Wherever the string "Peds" appears in the listing, copy that line.

====================

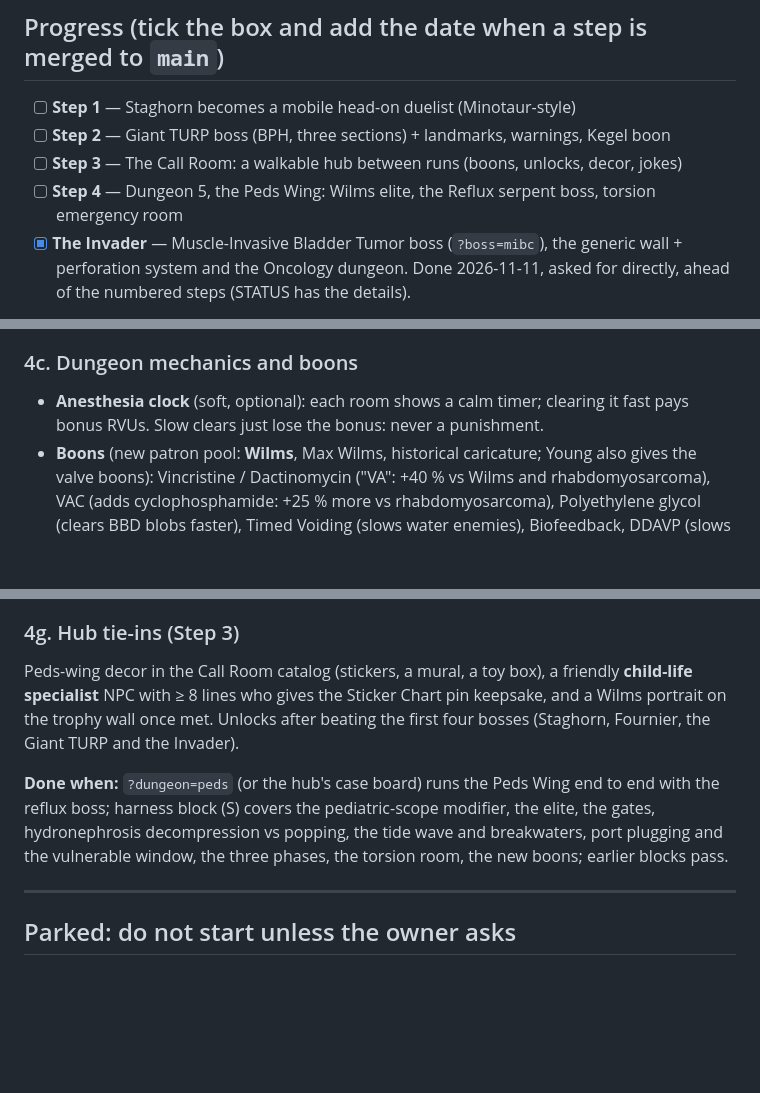
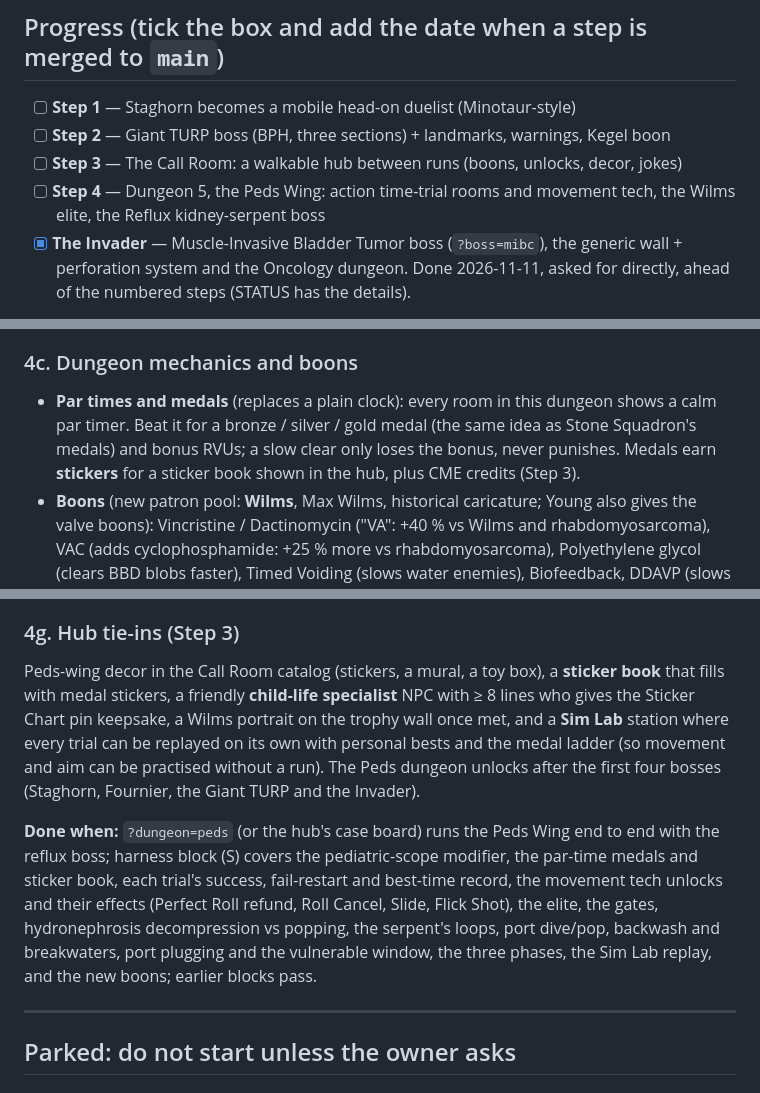
Before and after one commit to chefboiandee/UroStudyHub, a Markdown page: UROCRAWL_ROADMAP.md, 3 parts joined by grey strips. Drawn GitHub-style; blank space fills up the shorter version.

```diff
--- a/UROCRAWL_ROADMAP.md
+++ b/UROCRAWL_ROADMAP.md
@@ -10,7 +10,7 @@ messages and the storage key keep the working name Uro Crawl on purpose. This fi
 - [ ] **Step 1** — Staghorn becomes a mobile head-on duelist (Minotaur-style)
 - [ ] **Step 2** — Giant TURP boss (BPH, three sections) + landmarks, warnings, Kegel boon
 - [ ] **Step 3** — The Call Room: a walkable hub between runs (boons, unlocks, decor, jokes)
-- [ ] **Step 4** — Dungeon 5, the Peds Wing: Wilms elite, the Reflux serpent boss, torsion emergency room
+- [ ] **Step 4** — Dungeon 5, the Peds Wing: action time-trial rooms and movement tech, the Wilms elite, the Reflux kidney-serpent boss
 - [x] **The Invader** — Muscle-Invasive Bladder Tumor boss (`?boss=mibc`), the generic wall + perforation system and the
   Oncology dungeon. Done 2026-11-11, asked for directly, ahead of the numbered steps (STATUS has the details).
 - Parked (only when asked): true isometric view, RCC thrombus boss — see the end of this file.
@@ -239,8 +239,9 @@ props, a sticker-chart HUD. Arena obstacles are blocks and toy-box walls. Peds-s
 weapon has −15 % range and +20 % weak-point damage (a "pediatric scope" modifier shown on the HUD), and arenas are ~15 % tighter.
 
 ### 4c. Dungeon mechanics and boons
-- **Anesthesia clock** (soft, optional): each room shows a calm timer; clearing it fast pays bonus RVUs. Slow clears just
-  lose the bonus: never a punishment.
+- **Par times and medals** (replaces a plain clock): every room in this dungeon shows a calm par timer. Beat it for a
+  bronze / silver / gold medal (the same idea as Stone Squadron's medals) and bonus RVUs; a slow clear only loses the bonus,
+  never punishes. Medals earn **stickers** for a sticker book shown in the hub, plus CME credits (Step 3).
 - **Boons** (new patron pool: **Wilms**, Max Wilms, historical caricature; Young also gives the valve boons): Vincristine /
   Dactinomycin ("VA": +40 % vs Wilms and rhabdomyosarcoma), VAC (adds cyclophosphamide: +25 % more vs rhabdomyosarcoma),
   Polyethylene glycol (clears BBD blobs faster), Timed Voiding (slows water enemies), Biofeedback, DDAVP (slows
@@ -292,12 +317,16 @@ The second **mobile** boss, with a new verb: **plug the ports to stop the tide.*
 
 ### 4g. Hub tie-ins (Step 3)
-Peds-wing decor in the Call Room catalog (stickers, a mural, a toy box), a friendly **child-life specialist** NPC with ≥ 8 lines
-who gives the Sticker Chart pin keepsake, and a Wilms portrait on the trophy wall once met. Unlocks after beating the first
-four bosses (Staghorn, Fournier, the Giant TURP and the Invader).
+Peds-wing decor in the Call Room catalog (stickers, a mural, a toy box), a **sticker book** that fills with medal stickers, a
+friendly **child-life specialist** NPC with ≥ 8 lines who gives the Sticker Chart pin keepsake, a Wilms portrait on the trophy
+wall once met, and a **Sim Lab** station where every trial can be replayed on its own with personal bests and the medal
+ladder (so movement and aim can be practised without a run). The Peds dungeon unlocks after the first four bosses
+(Staghorn, Fournier, the Giant TURP and the Invader).
 
 **Done when:** `?dungeon=peds` (or the hub's case board) runs the Peds Wing end to end with the reflux boss; harness block (S)
-covers the pediatric-scope modifier, the elite, the gates, hydronephrosis decompression vs popping, the tide wave and
-breakwaters, port plugging and the vulnerable window, the three phases, the torsion room, the new boons; earlier blocks pass.
+covers the pediatric-scope modifier, the par-time medals and sticker book, each trial's success, fail-restart and best-time
+record, the movement tech unlocks and their effects (Perfect Roll refund, Roll Cancel, Slide, Flick Shot), the elite, the gates,
+hydronephrosis decompression vs popping, the serpent's loops, port dive/pop, backwash and breakwaters, port plugging and the
+vulnerable window, the three phases, the Sim Lab replay, and the new boons; earlier blocks pass.
 
 ---------------------------------------------------------------------------------------------------
 
```
Also changed, not shown: other parts of UROCRAWL_ROADMAP.md (+49 -25 lines), STATUS.md (+4 -0 lines).
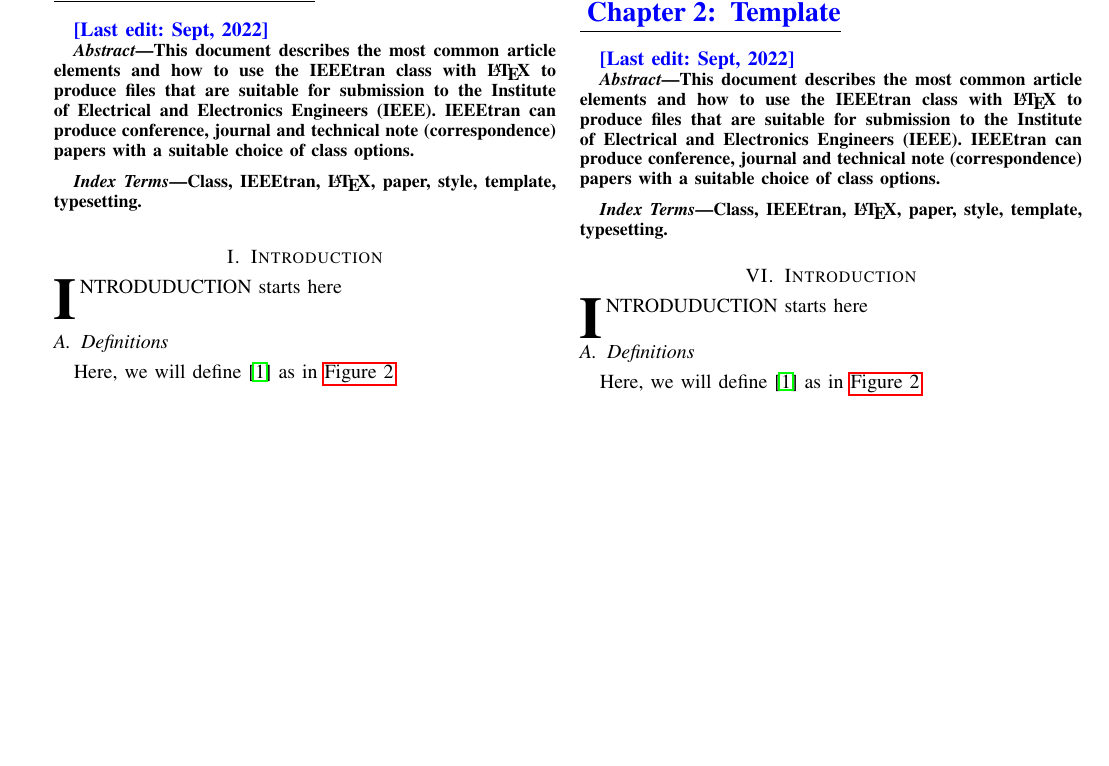
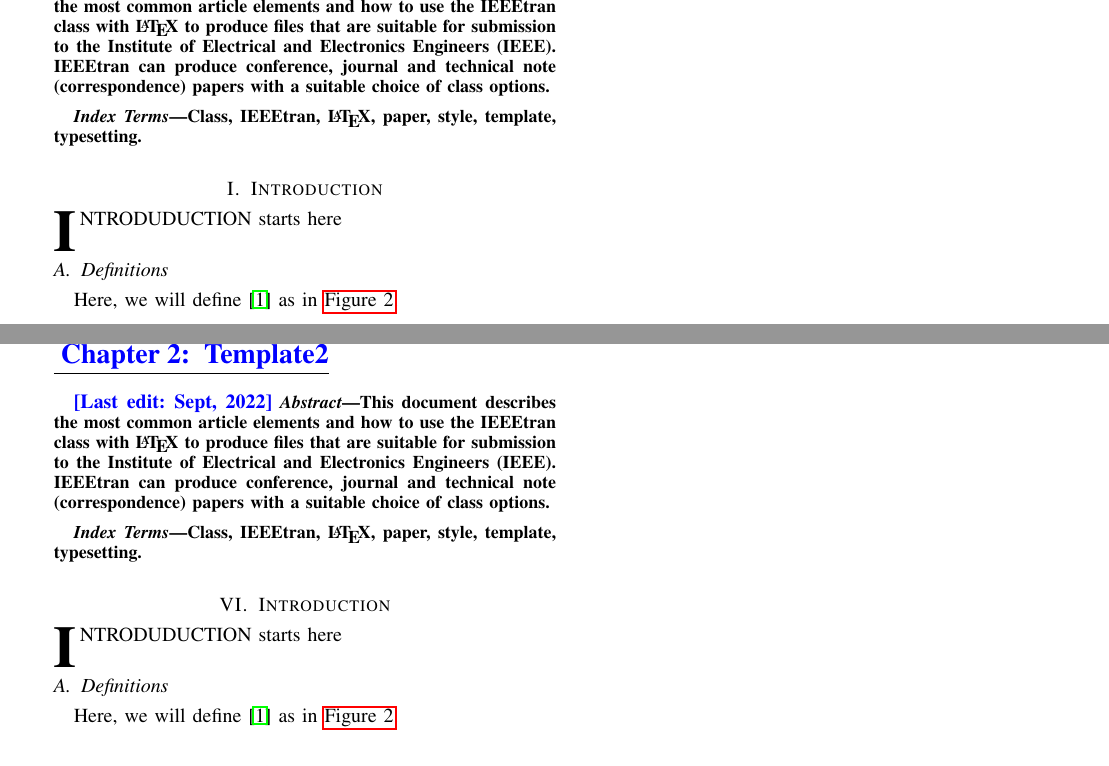
Before and after one commit to UW-Advanced-Robotics-Lab/lab-wiki, a LaTeX paper (Latex_Template/IEEE_multi_journal_draft_custom_jx/main.tex, which reads Latex_Template/IEEE_multi_journal_draft_custom_jx/chapters/chp1-template.tex): part of page 2 of 3 before the commit and two parts of pages 2 and 3 of 4 after it, the two joined at a grey line, cut so that both start at the same text, the shorter picture padded with empty space. Compiled offline with pdfLaTeX.

Commit message:
+ update style for multi journals

```diff
--- a/Latex_Template/IEEE_multi_journal_draft_custom_jx/chapters/chp1-template.tex
+++ b/Latex_Template/IEEE_multi_journal_draft_custom_jx/chapters/chp1-template.tex
@@ -1,3 +1,4 @@
+\ATTR{[Last edit: Sept, 2022]}
 %%%%%%%%%%%%%%%%%%%%%%%%%%%%%%%%%%%%%%%%%%%%%%%%%%%%%%%%%%%%%%%%%%%%%%%%%%%%%%%%
 %% ************************************************************************** %%
 %% *                                ABSTRACT.                               * %%
--- a/Latex_Template/IEEE_multi_journal_draft_custom_jx/main.tex
+++ b/Latex_Template/IEEE_multi_journal_draft_custom_jx/main.tex
@@ -45,7 +45,8 @@
 \newcommand{\chapter}[1]
 { {\centering
   \addtocounter{Chapcounter}{1} \Large \underline{\textbf{ \color{blue} Chapter \theChapcounter: ~#1}} }
-  \addcontentsline{toc}{section}{ Chapter:~\theChapcounter~~ #1}  \vspace{1em}
+  \addcontentsline{toc}{section}{\underline{[Chapter:~\theChapcounter]~~ #1}}
+  \vspace{1em}
 }
 %%%%
 
@@ -213,22 +214,20 @@
 %%%%%%%%%%%%%%%%%%%%%%%%%%%%%%%%%%%%%%%%%%%%%%%%%%%%%%%%%%%%%%%%%%%%%%%%%%%%%%%%
 \chapter{Template}
 
-\ATTR{[Last edit: Sept, 2022]}
+\input{chapters/chp1-template}
 
-\input{chapters/chp1-template}
+\clearpage
 
 %%%%%%%%%%%%%%%%%%%%%%%%%%%%%%%%%%%%%%%%%%%%%%%%%%%%%%%%%%%%%%%%%%%%%%%%%%%%%%%%
 %% ************************************************************************** %%
 %% *                              CHAPTER 02.                               * %%
 %% ************************************************************************** %%
 %%%%%%%%%%%%%%%%%%%%%%%%%%%%%%%%%%%%%%%%%%%%%%%%%%%%%%%%%%%%%%%%%%%%%%%%%%%%%%%%
-\chapter{Template}
-
-\ATTR{[Last edit: Sept, 2022]}
+\chapter{Template2}
 
 \input{chapters/chp1-template}
 
-
+\clearpage
 
 %%%%%%%%% ================================================================== %%%%%%%%%
 %%%%%%%%%                      [ END OF MAIN BODY ]                          %%%%%%%%%
```
Also changed, not shown: Latex_Template/IEEE_multi_journal_draft_custom_jx/main.pdf.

====================

* _Solution_
-- [ ] **Step 4** — Dungeon 5, the Peds Wing: Wilms elite, the Reflux serpent boss, torsion emergency room
+- [ ] **Step 4** — Dungeon 5, the Peds Wing: action time-trial rooms and movement tech, the Wilms elite, the Reflux kidney-serpent boss
@@ -239,8 +239,9 @@ props, a sticker-chart HUD. Arena obstacles are blocks and toy-box walls. Peds-s
-Peds-wing decor in the Call Room catalog (stickers, a mural, a toy box), a friendly **child-life specialist** NPC with ≥ 8 lines
+Peds-wing decor in the Call Room catalog (stickers, a mural, a toy box), a **sticker book** that fills with medal stickers, a
+ladder (so movement and aim can be practised without a run). The Peds dungeon unlocks after the first four bosses
 **Done when:** `?dungeon=peds` (or the hub's case board) runs the Peds Wing end to end with the reflux boss; harness block (S)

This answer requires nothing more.